Revolver360 is, at a glance, complete and absolute absurdity. Picture a bullet hell shooter drenched in futuristic neon blue which fully rotates at the press of a button, existing in three dimensions as you fly sideways through waves of enemies while trying to keep up with the madness on-screen.
The number of systems and mechanics at work at any given time in Revolver is in itself intimidating, which when paired with its genre-typical difficulty level and the added intensity of a third dimension, can feel like borderline excess for the sake of it. But Revolver pulls it all off because underneath the inscrutable exterior there’s a very deep, developed formula at work, all focused around an elaborate shooting and scoring system that is only as invasive as you want it to be.
Different types of shots affect different enemies, various meters are raised by particular stimuli, and multiple paths through levels create even more room for experimentation. Revolver fully commits itself to being as complex and unique as possible within the capabilities of its systems, and while this means it’s likely the least accessible shoot’em’up I’ve played in a very long time, its desire to nurture and expand the boundaries of advanced play feels like a justified trade-off
Revolver expresses this best in its challenge mode, which features 50 quick, extremely focused missions which give you a specific task to complete in a short period of time. To me these felt less like fun bonuses to the main game, but rather a comprehensive tutorial detailing the minutia of Revolver’s intricate mechanics and how best to use them. This is accomplished through the challenges themselves, and also the contextual hint system which drip feeds you information in a way that is much easier to parse given you can immediately apply it to an appropriate situation.

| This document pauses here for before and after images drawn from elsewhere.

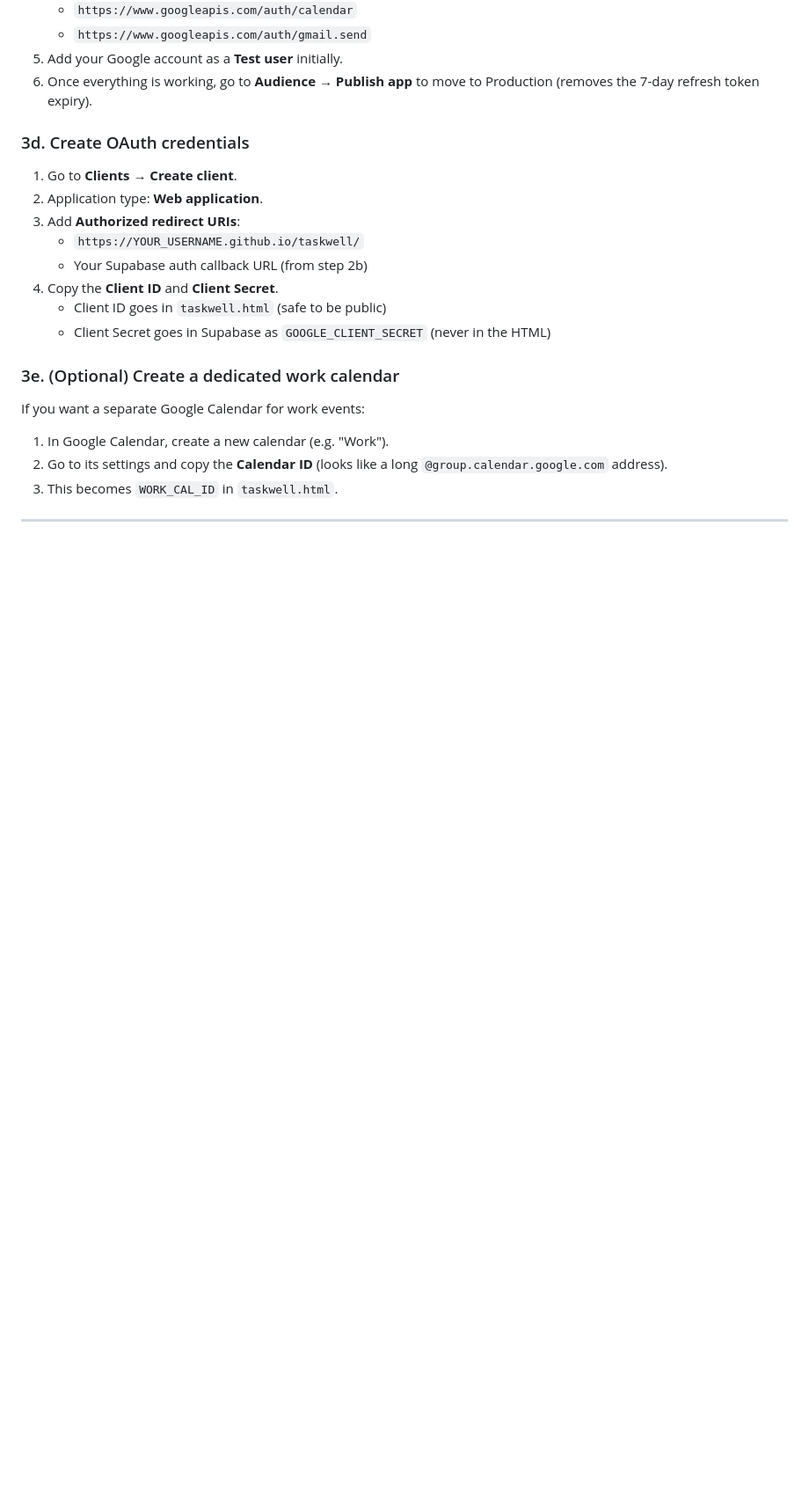
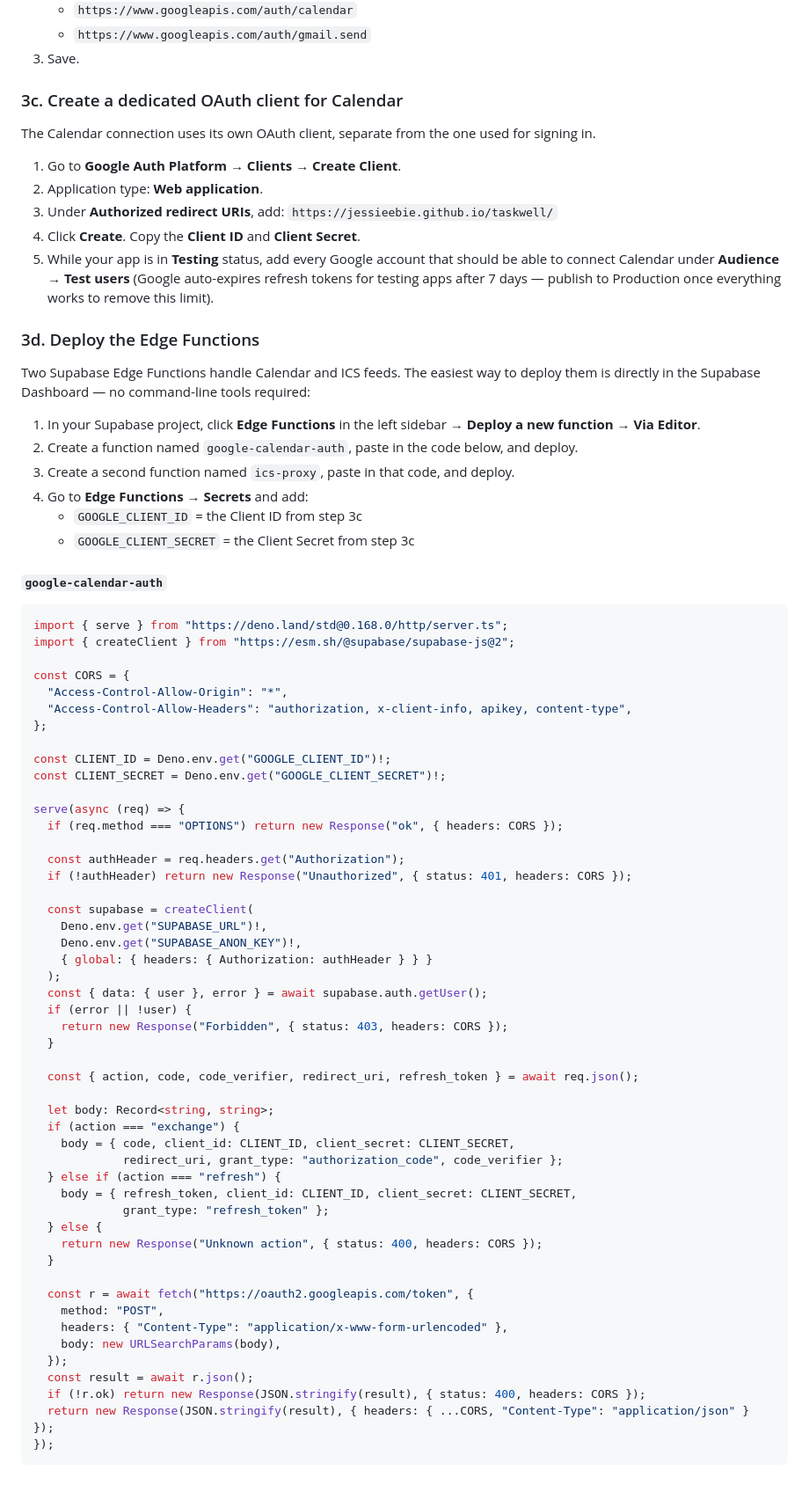
Before and after one commit to JessieEbie/taskwell, a Markdown page: README.md, the part around one of its changes. Shown at 88% size. GitHub-like rendering; blank space fills up the shorter version.

````diff
--- a/README.md
+++ b/README.md
@@ -231,22 +61,79 @@ In **APIs & Services → Library**, enable:
    - `https://www.googleapis.com/auth/calendar`
    - `https://www.googleapis.com/auth/gmail.send`
-5. Add your Google account as a **Test user** initially.
-6. Once everything is working, go to **Audience → Publish app** to move to Production (removes the 7-day refresh token expiry).
+3. Save.
 
-### 3d. Create OAuth credentials
+### 3c. Create a dedicated OAuth client for Calendar
 
-1. Go to **Clients → Create client**.
+The Calendar connection uses its own OAuth client, separate from the one used for signing in.
+
+1. Go to **Google Auth Platform → Clients → Create Client**.
 2. Application type: **Web application**.
-3. Add **Authorized redirect URIs**:
-   - `https://YOUR_USERNAME.github.io/taskwell/`
-   - Your Supabase auth callback URL (from step 2b)
-4. Copy the **Client ID** and **Client Secret**.
-   - Client ID goes in `taskwell.html` (safe to be public)
-   - Client Secret goes in Supabase as `GOOGLE_CLIENT_SECRET` (never in the HTML)
+3. Under **Authorized redirect URIs**, add: `https://jessieebie.github.io/taskwell/`
+4. Click **Create**. Copy the **Client ID** and **Client Secret**.
+5. While your app is in **Testing** status, add every Google account that should be able to connect Calendar under **Audience → Test users** (Google auto-expires refresh tokens for testing apps after 7 days — publish to Production once everything works to remove this limit).
 
-### 3e. (Optional) Create a dedicated work calendar
+### 3d. Deploy the Edge Functions
 
-If you want a separate Google Calendar for work events:
-1. In Google Calendar, create a new calendar (e.g. "Work").
-2. Go to its settings and copy the **Calendar ID** (looks like a long `@group.calendar.google.com` address).
-3. This becomes `WORK_CAL_ID` in `taskwell.html`.
+Two Supabase Edge Functions handle Calendar and ICS feeds. The easiest way to deploy them is directly in the Supabase Dashboard — no command-line tools required:
+
+1. In your Supabase project, click **Edge Functions** in the left sidebar → **Deploy a new function** → **Via Editor**.
+2. Create a function named `google-calendar-auth`, paste in the code below, and deploy.
+3. Create a second function named `ics-proxy`, paste in that code, and deploy.
+4. Go to **Edge Functions → Secrets** and add:
+   - `GOOGLE_CLIENT_ID` = the Client ID from step 3c
+   - `GOOGLE_CLIENT_SECRET` = the Client Secret from step 3c
+
+#### `google-calendar-auth`
+
+```typescript
+import { serve } from "https://deno.land/std@0.168.0/http/server.ts";
+import { createClient } from "https://esm.sh/@supabase/supabase-js@2";
+
+const CORS = {
+  "Access-Control-Allow-Origin": "*",
+  "Access-Control-Allow-Headers": "authorization, x-client-info, apikey, content-type",
+};
+
+const CLIENT_ID = Deno.env.get("GOOGLE_CLIENT_ID")!;
+const CLIENT_SECRET = Deno.env.get("GOOGLE_CLIENT_SECRET")!;
+
+serve(async (req) => {
+  if (req.method === "OPTIONS") return new Response("ok", { headers: CORS });
+
+  const authHeader = req.headers.get("Authorization");
+  if (!authHeader) return new Response("Unauthorized", { status: 401, headers: CORS });
+
+  const supabase = createClient(
+    Deno.env.get("SUPABASE_URL")!,
+    Deno.env.get("SUPABASE_ANON_KEY")!,
+    { global: { headers: { Authorization: authHeader } } }
+  );
+  const { data: { user }, error } = await supabase.auth.getUser();
+  if (error || !user) {
+    return new Response("Forbidden", { status: 403, headers: CORS });
+  }
+
+  const { action, code, code_verifier, redirect_uri, refresh_token } = await req.json();
+
+  let body: Record<string, string>;
+  if (action === "exchange") {
+    body = { code, client_id: CLIENT_ID, client_secret: CLIENT_SECRET,
+             redirect_uri, grant_type: "authorization_code", code_verifier };
+  } else if (action === "refresh") {
+    body = { refresh_token, client_id: CLIENT_ID, client_secret: CLIENT_SECRET,
+             grant_type: "refresh_token" };
+  } else {
+    return new Response("Unknown action", { status: 400, headers: CORS });
+  }
+
+  const r = await fetch("https://oauth2.googleapis.com/token", {
+    method: "POST",
+    headers: { "Content-Type": "application/x-www-form-urlencoded" },
+    body: new URLSearchParams(body),
+  });
+  const result = await r.json();
+  if (!r.ok) return new Response(JSON.stringify(result), { status: 400, headers: CORS });
+  return new Response(JSON.stringify(result), { headers: { ...CORS, "Content-Type": "application/json" } });
+});
+```
+
````
Also changed, not shown: other parts of README.md (+105 -257 lines).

Returning to Revolver’s main stages after completing a number of these, I was surprised just how much more I understood about the game I had already beaten once, and how significantly more capable that had made me where simply reading a manual and playing the game had not. I also began to appreciate all the little things I hadn’t even noticed before, like the finer points of the scoring system or how to best utilize the rotation feature to line up enemies, which further solidified in me the idea that Revolver had fully thought through each of its mechanics and the interplay that develops between them. The more I was able to understand the more I enjoyed playing, and it made me wish that other games would be as thorough in their initiations.

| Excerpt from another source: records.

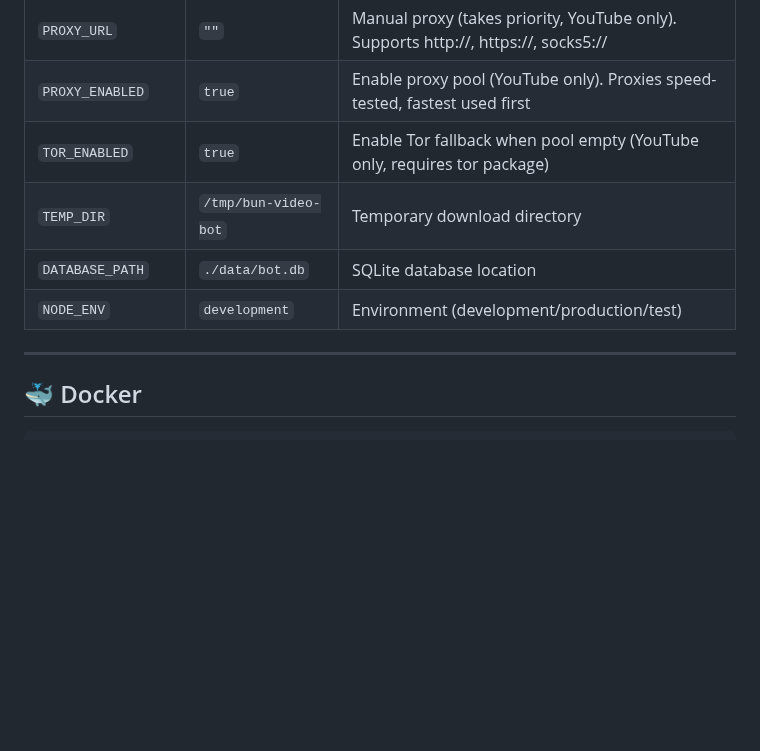
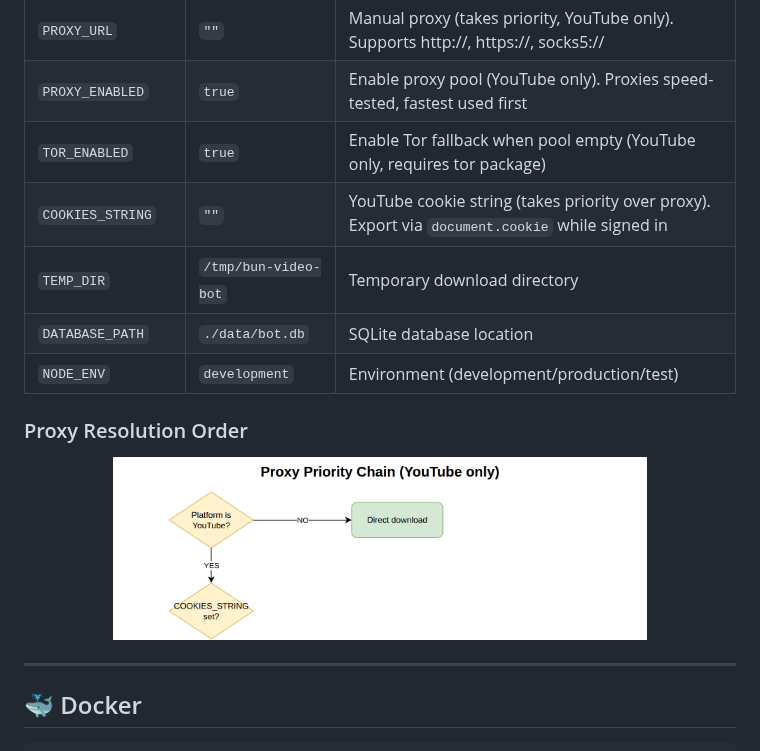
Before and after one commit to LoopyOratory/bun-telegram-download-bot, a Markdown page: README.md, the part around one of its changes. GitHub-like rendering; pictures changed too: docs/diagrams/proxy.drawio.png (added); blank space fills up the shorter version.

Commit message:
add architectural diagrams (system flow + proxy priority chain) to README

```diff
--- a/README.md
+++ b/README.md
@@ -179,9 +183,16 @@ src/
 | `PROXY_URL` | `""` | Manual proxy (takes priority, YouTube only). Supports http://, https://, socks5:// |
 | `PROXY_ENABLED` | `true` | Enable proxy pool (YouTube only). Proxies speed-tested, fastest used first |
 | `TOR_ENABLED` | `true` | Enable Tor fallback when pool empty (YouTube only, requires tor package) |
+| `COOKIES_STRING` | `""` | YouTube cookie string (takes priority over proxy). Export via `document.cookie` while signed in |
 | `TEMP_DIR` | `/tmp/bun-video-bot` | Temporary download directory |
 | `DATABASE_PATH` | `./data/bot.db` | SQLite database location |
 | `NODE_ENV` | `development` | Environment (development/production/test) |
+
+### Proxy Resolution Order
+
+<p align="center">
+  <img src="docs/diagrams/proxy.drawio.png" alt="Proxy Priority Chain" width="75%" />
+</p>
 
 ---
 
```
Also changed, not shown: other parts of README.md (+4 -0 lines), docs/diagrams/architecture.drawio.png (added), 2 other files.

But even if you aren’t interested in getting deep into Revolver’s metagame it’s still a fascinating beast of a bullet hell shooter to play around with. Rotating your ship is an ingenious hook that somehow never manages to feel clumsy or obscure important information (an even more impressive task when put up against Revolver’s brainmelting cyberpunk visual style).
Revolver360 is a sort of “cool” that didn’t need explaining; a “cool” which leaked out of the screen like a kettle getting ready to blow its top and told me that I better get ready. And then the game started and all pretenses of restraint evaporated as Revolver boldly declared that it wasn’t going to settle for being just enough shoot’em’up and neither should you.